Ben DoverContributor IDecember 21, 2008

After last nights Maple Leafs win, the long winded and gibbering Don Cherry came out blasting young Andre Deveaux for not fighting Pittsburgh's Goddard. The score at the time was 4-1 to the Leafs. The Pens were down, looking for a spark. They tapped the enforcer Goddard on the shoulder and ask him to goon it up, knock down Devereux, his opposite number, get the crowd going and have the Pens try and turn it around. Deveaux looks to the bench, lowers his head and plays a rag doll, no fight, no penalty. More importantly no emotional resurgence from the Pens and they were routed 7-2.

During the melee commentators were acknowledging the "smart" play of Deveaux for not throwing back, for keeping a level head, keeping six guys on the ice and keep the momentum on the Leafs side. Don Cherry on the other hand was as mad as a cut snake. Taking his last CBC sanctioned five minutes to literally call the Leafs a "disgrace", his venom spitting on the camera lens.

Here in lies the absolute farce that is the fighting laws in hockey, the unwritten laws and 'code' that runs the sport. Putting a player in two minds as to fight? If he fights, he gets two minutes in the box, but keeps his reputation. If he does not fight, he keeps a man advantage, a possible power play goal, but loses his respect.

It is a tough dilemma especially as reports come in that Wilson told Devereux not to fight. Deveaux plays regularly for the AHL, he is trying desperately to make a good impression on his hard master Wilson to earn a regular spot. Who does he obey—150 years of hockey code or his coach?

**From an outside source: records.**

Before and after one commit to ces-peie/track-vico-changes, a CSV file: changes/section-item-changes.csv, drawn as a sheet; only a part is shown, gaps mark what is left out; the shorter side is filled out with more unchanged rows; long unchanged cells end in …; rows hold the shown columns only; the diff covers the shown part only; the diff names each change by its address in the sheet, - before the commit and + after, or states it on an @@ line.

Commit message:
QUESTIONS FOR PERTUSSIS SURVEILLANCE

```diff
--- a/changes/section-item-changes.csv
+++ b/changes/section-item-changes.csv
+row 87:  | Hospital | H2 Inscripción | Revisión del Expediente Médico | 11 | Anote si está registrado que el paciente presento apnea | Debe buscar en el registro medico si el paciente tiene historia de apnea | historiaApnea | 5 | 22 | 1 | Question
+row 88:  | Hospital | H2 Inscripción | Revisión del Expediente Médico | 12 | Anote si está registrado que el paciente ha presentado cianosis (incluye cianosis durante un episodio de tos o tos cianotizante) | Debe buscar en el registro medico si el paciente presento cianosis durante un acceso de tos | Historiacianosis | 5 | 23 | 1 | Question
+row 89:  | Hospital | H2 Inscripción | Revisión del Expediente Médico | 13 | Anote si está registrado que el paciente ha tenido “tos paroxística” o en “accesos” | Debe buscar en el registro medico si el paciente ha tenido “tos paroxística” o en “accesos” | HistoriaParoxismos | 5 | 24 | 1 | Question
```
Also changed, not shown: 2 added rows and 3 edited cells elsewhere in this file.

The answer here is quite simple. Players are allowed to fight, no penalties. This would be a social nightmare for the NHL, but in reality, how many players actually get hurt fighting? Trying to hit a guys head with the padding on it virtually impossible. It is tough enough to keep balance and skate, more so fighting on ice.